- Feeding: we trust that our foster homes offer good kibble to their own resident dogs, and the foster dogs can eat that as well. We recommend ProPlan, Iams, Nutro, etc. because they are processed better by dogs than some of the cheaper brands. If your foster is a bit reluctant to eat the first day or so, offer some Mighty Dog mixed in. If your foster dog drinks an abnormal amount of water after the first few days, please contact us. He or she might need to be checked for diabetes, hypothyroidism or Cushing’s. Always feed your foster dog in a room or crate away from resident dogs.
- Grooming: normal grooming (baths, brushing) is the responsibility of the foster home. However, if the dog is badly matted, has obvious dermatitis, or excessively long nails, a professional grooming is in order. Please contact the Coordinators to make arrangements. While you’re brushing your foster, please keep a vigilant eye for skin, coat, eye and ear problems because even after clinic care, problems can show up, especially for a dog coming in from a shelter or who has been a stray. If you see your foster dog shaking his head, look inside the ears: black gunk spells ear mites; inflammation spells infection. If your foster seems to be rubbing his rear end on the floor or has bouts of diarrhea, he may have worms; eggs could have hatched after he was vetted. If his eyes are tearing excessively and reddening, he may have an infection. In any of these cases, please contact the coordinators to make arrangements to get him to one of our clinics.
If a prospective home comes to see your foster, we will get your permission first to give them the phone number, and only after we have reviewed their application, and another volunteer has done the home check. If family and Sheltie are a match, the home signs the final adoption agreement form (available on the sidebar of our website) and provides the adoption check. We never let our Shelties leave the program — even for a sleepover — without both of those. We will hold the check a few days if the family wants to be sure. If you are transporting a Sheltie to the home, the same procedure applies; they must complete the paperwork and adoption check before you leave the dog. After the dog’s adoption, mail the paperwork to Linda at the PO box. When Linda receives the check/agreement, she will mail a copy of the dog’s vet records (indicating the heartworm preventative date) along with a copy of the final agreement to the new home.
- How the match is determined: we make every effort to carefully review each application, and we send volunteers to the applicant’s home to talk with them and make sure this is a safe, dog-friendly home. When the applicant arrives at your home, often both dog and applicant “know”. However, like anything else in life, sometimes despite everyone’s best efforts, the match does not work.

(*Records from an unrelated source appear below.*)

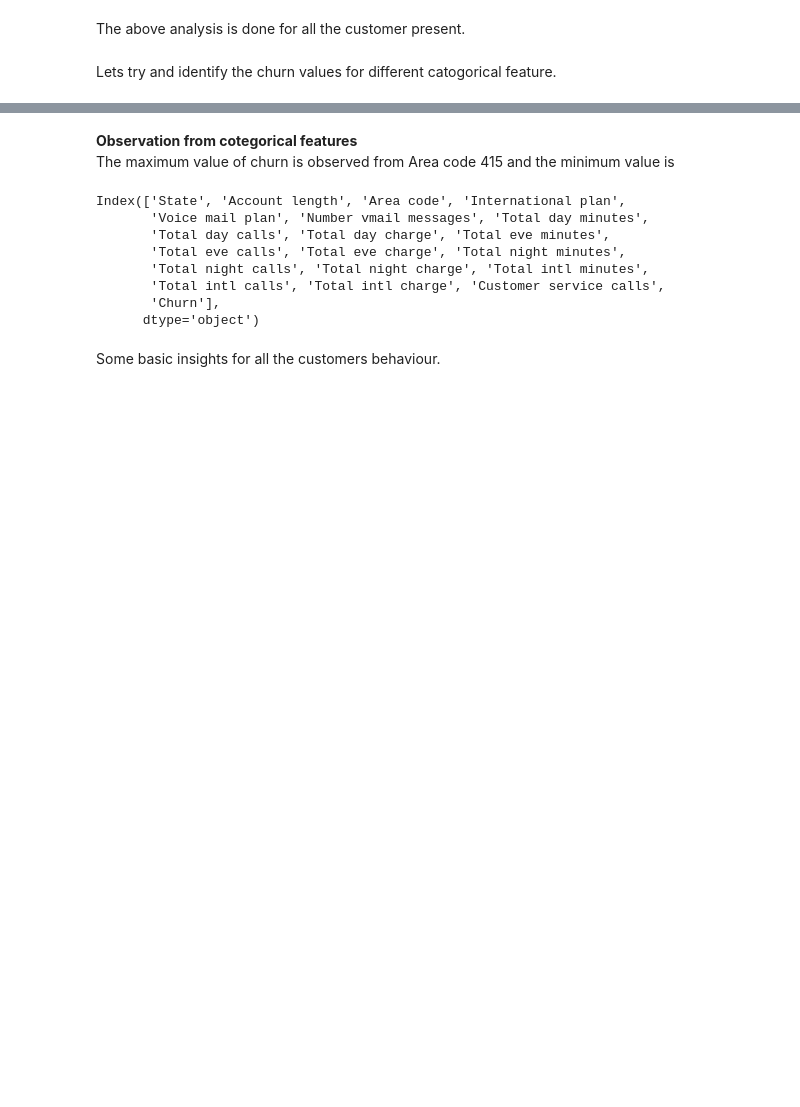
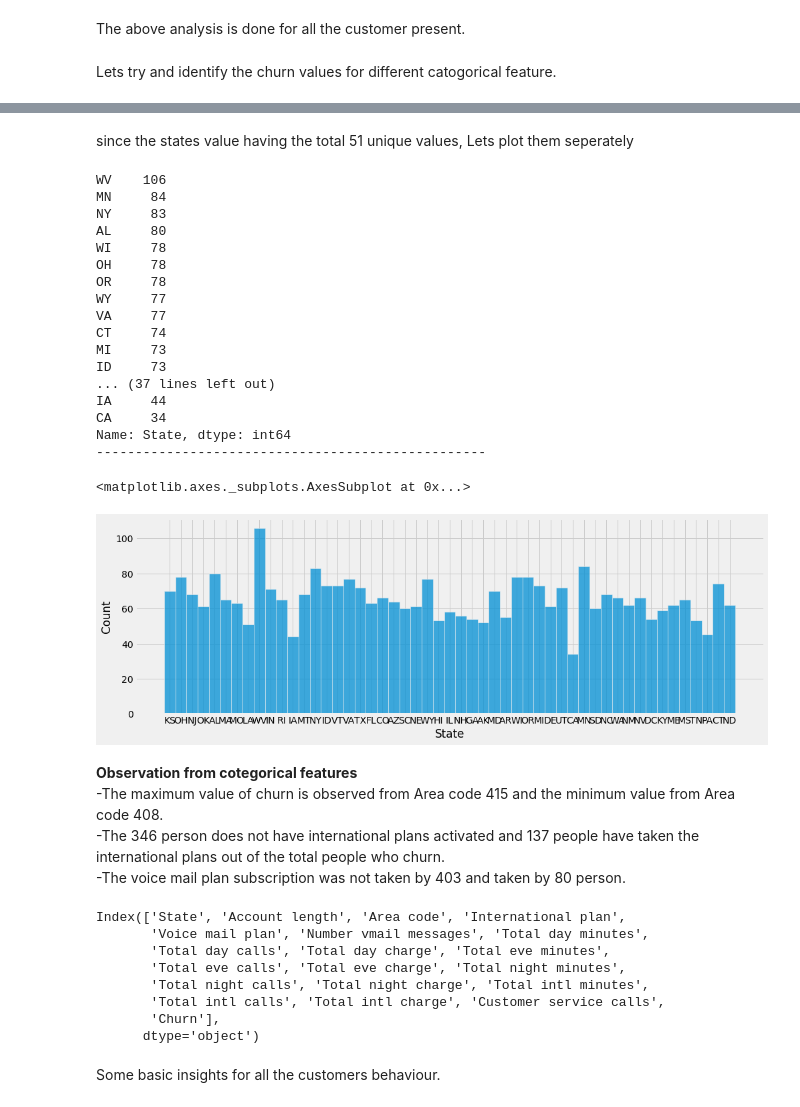
Before and after one commit to ad709kr/capstone_projects-EDA-on-Telecom-churn-analysis, a Jupyter notebook: Telecom_Churn_Analysis_Capstone_Project.ipynb, the cells around one changed output, grey strips where cells are left out. Cells and saved outputs as stored; diff of their text form; code cells hidden in the pictures; blank space fills up the shorter version.

```diff
--- a/Telecom_Churn_Analysis_Capstone_Project.ipynb
+++ b/Telecom_Churn_Analysis_Capstone_Project.ipynb
@@ -189,0 +173,29 @@ The minimum and maximum values of Voice mail plan are 80  and  403
+# %% [markdown]
+since the states value having the total 51 unique values, Lets plot them seperately
+# %%
+# for complete dataset
+print(data['State'].value_counts())
+print("-"*50)
+
+plt.figure(figsize=(15,5))
+sns.histplot(data = data, x= data['State'], bins = 51,fill=True,element='bars')
+# %% [output]
+WV    106
+MN     84
+NY     83
+AL     80
+WI     78
+OH     78
+OR     78
+WY     77
+VA     77
+CT     74
+MI     73
+ID     73
+... (37 lines left out)
+IA     44
+CA     34
+Name: State, dtype: int64
+--------------------------------------------------
+<matplotlib.axes._subplots.AxesSubplot at 0x...>
+[figure, added]
@@ -190,6 +204,8 @@ The minimum and maximum values of Voice mail plan are 80  and  403
 # %% [markdown]
 **Observation from cotegorical features**
-<br> The maximum value of churn is observed from Area code 415 and the minimum value is
+<br> -The maximum value of churn is observed from Area code 415 and the minimum value from Area code 408.
+<br> -The 346 person does not have international plans activated and 137 people have taken the international plans out of the total people who churn.
+<br> -The voice mail plan subscription was not taken by 403 and taken by 80 person.
 # %%
 data.columns
 # %% [output]
```
Also changed, not shown: parts of 11 cells of this notebook.
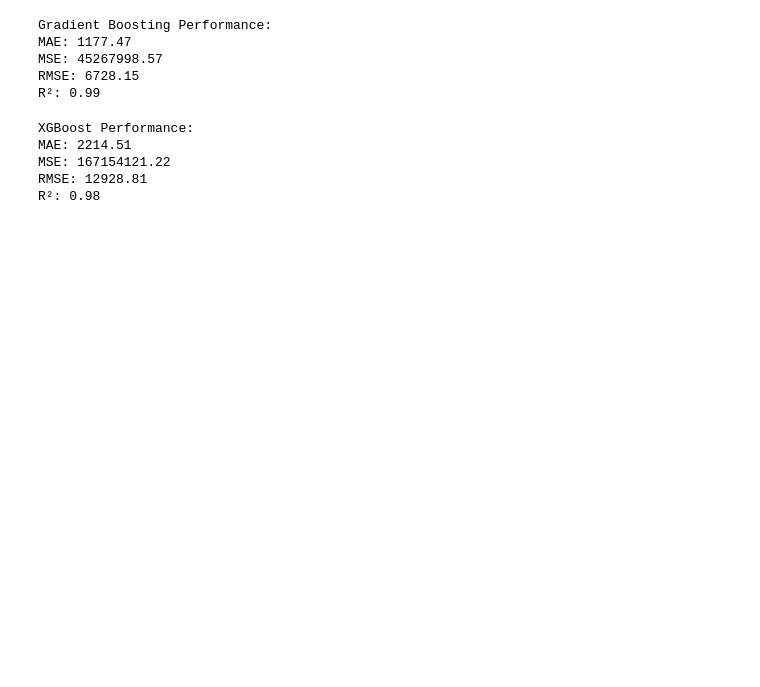
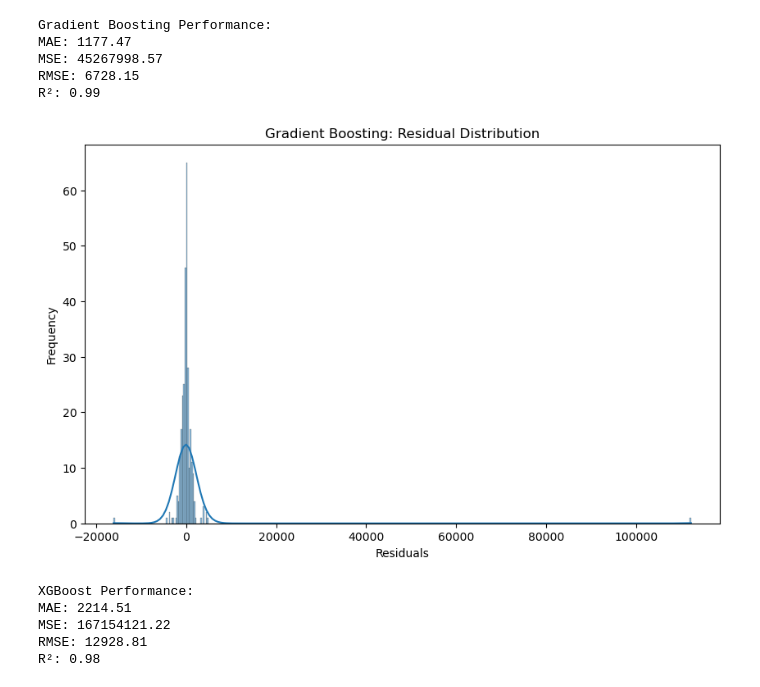
Before and after one commit to gogikarbharath/House-Price-Pred, a Jupyter notebook: Outputfile.ipynb, the cells around one changed output. Cells and saved outputs as stored; diff of their text form; code cells hidden in the pictures; blank space fills up the shorter version.

```diff
--- a/Outputfile.ipynb
+++ b/Outputfile.ipynb
@@ -539,6 +562,11 @@ MAE: 1177.47
 MSE: 45267998.57
 RMSE: 6728.15
 R²: 0.99
+# %%
+# Distribution plot for Gradient Boosting
+plot_residual_distribution(y_test, gb_predictions, 'Gradient Boosting: Residual Distribution')
+# %% [output]
+[figure, added]
 # %%
 # Initialize the model
 xgb_model = XGBRegressor(n_estimators=100, random_state=42)
```
Also changed, not shown: parts of 9 cells of this notebook.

New owners need to understand these are rescued Shelties and must be watched and guarded even more closely than usual. If you do the final adoption, make sure the new owners know we require that our HSS/microchip tag be kept on our dog’s collar. We’ve had several cases where the adopted dog has slipped out through a door or gate accidentally left open. We get those calls and reunite family and Sheltie within hours. New owners should also provide their own ID tag with their phone number as well.
While we welcome adoption referrals from our foster homes, who know their dogs very well, other than immediate family for whom we are willing to vouch, ALL applicants will receive a home visit from an impartial volunteer.
- How to Let Go: Letting go of your foster dog will be one of the hardest things you have ever had to do. We have found that when we give our dogs the best medical care possible and all the love we can provide them, they are now both physically and emotionally ready for their forever homes. In every case, the now rehabilitated Sheltie has understood when his new home has finally come for him. Seeing that joy for both family and dog is one of the many blessings you will have as a foster parent. It also helps to remember that another Sheltie is desperately going to need you again — sooner than you might imagine.